(Images provided by NASA)

FMI: www.nasa.gov/sls

Advertisement

More News

Airborne 11.24.14: FAA Ready To Restrict UAVs?, Sonex's 500th!, Trig TT31 AML

Also: SWAPA Files For NMB, XCOR Milestone, RV Video Tips, Levil's New APP, Ready For AirVenture? In breaking news, ANN has learned that the upcoming regs for UAVs are likely to be >[...]

Is The FAA's UAV Policy Imminent?

Some Details Leaking On The Web, AMA Ready With Response Some details of what the FAA plans to propose when it releases its UAV policy are starting to leak out onto the Internet, a>[...]

Airborne 11.21.14: AEA's 3Q/14 Report, Fantasy Of Flight, Modernizing The NAS

Also: Holland Wants Gold, FAA Strangling UAVs?, RAF WWII Trainer For Sale, Bf109s Live, Georgia v Aerospace Engineers The Aircraft Electronics Association has released its third-qu>[...]

Airborne 11.24.14: FAA Ready To Restrict UAVs?, Sonex's 500th!, Trig TT31 AML

Also: SWAPA Files For NMB, XCOR Milestone, RV Video Tips, Levil's New APP, Ready For AirVenture?
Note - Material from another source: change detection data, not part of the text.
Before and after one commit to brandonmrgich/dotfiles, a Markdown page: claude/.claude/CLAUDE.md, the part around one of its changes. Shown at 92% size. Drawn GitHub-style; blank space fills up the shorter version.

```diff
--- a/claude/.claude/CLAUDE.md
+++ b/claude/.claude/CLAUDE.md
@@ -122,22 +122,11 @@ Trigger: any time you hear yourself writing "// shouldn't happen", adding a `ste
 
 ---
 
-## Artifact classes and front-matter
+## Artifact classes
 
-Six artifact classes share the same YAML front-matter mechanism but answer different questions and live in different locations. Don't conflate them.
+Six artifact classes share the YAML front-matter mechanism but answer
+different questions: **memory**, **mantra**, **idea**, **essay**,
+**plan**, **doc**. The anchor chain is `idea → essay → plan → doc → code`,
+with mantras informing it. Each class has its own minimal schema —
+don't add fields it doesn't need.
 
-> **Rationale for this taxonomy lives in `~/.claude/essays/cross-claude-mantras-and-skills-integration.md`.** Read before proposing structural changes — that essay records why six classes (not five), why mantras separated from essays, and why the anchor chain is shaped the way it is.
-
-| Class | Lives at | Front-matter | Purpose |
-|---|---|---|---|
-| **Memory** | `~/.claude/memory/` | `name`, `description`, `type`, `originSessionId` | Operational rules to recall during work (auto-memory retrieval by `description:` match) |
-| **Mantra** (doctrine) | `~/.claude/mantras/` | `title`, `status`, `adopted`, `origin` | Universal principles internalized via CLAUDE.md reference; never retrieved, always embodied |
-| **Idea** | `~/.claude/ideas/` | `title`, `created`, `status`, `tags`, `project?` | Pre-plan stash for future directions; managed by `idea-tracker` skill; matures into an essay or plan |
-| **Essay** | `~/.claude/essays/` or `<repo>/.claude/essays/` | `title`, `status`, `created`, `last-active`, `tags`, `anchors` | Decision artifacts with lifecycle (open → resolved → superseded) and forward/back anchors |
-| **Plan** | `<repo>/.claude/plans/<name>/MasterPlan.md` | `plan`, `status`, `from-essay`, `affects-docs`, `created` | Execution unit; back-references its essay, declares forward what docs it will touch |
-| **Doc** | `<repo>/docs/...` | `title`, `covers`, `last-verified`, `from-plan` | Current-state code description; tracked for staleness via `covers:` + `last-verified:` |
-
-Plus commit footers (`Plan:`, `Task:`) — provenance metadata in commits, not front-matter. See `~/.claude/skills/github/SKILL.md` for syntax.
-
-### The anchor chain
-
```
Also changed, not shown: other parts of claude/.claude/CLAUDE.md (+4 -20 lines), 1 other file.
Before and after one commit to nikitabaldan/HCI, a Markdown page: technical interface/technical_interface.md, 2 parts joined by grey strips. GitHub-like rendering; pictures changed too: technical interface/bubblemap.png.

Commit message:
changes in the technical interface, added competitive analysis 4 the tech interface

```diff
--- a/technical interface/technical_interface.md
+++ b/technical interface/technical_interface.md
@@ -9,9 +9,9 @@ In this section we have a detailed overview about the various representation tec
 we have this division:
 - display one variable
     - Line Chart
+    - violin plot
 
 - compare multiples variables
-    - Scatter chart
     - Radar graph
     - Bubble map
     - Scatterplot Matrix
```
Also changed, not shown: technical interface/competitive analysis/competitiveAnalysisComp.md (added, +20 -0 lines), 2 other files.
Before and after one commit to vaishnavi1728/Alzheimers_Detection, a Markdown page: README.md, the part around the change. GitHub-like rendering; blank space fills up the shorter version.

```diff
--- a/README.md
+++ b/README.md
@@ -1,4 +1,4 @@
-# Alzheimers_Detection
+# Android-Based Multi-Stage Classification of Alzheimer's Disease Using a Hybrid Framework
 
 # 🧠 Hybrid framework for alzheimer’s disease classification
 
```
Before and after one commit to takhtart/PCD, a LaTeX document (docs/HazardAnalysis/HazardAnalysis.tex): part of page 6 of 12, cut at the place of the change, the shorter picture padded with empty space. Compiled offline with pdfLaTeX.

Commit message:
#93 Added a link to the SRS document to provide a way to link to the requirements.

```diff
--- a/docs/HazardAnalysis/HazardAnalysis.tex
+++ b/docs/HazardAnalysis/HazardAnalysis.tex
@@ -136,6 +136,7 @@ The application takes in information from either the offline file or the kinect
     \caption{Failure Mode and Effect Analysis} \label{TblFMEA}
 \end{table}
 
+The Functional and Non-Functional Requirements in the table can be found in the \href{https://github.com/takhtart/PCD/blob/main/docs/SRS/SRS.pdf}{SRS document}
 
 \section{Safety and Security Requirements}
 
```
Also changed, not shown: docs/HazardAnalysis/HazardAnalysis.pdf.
In breaking news, ANN has learned that the upcoming regs for UAVs are likely to be >[...]

ANN's Daily Aero-Linx (11.25.14)

FAA Air Traffic Controller Workforce Plan The Federal Aviation Administration (FAA) plans to hire and train tens of thousands of air traffic controllers over the next decade. FAA's>[...]

blog comments powered by Disqus



Advertisement

Advertisement

Podcasts

Advertisement

© 2007 - 2014 Web Development & Design by Pauli Systems, LC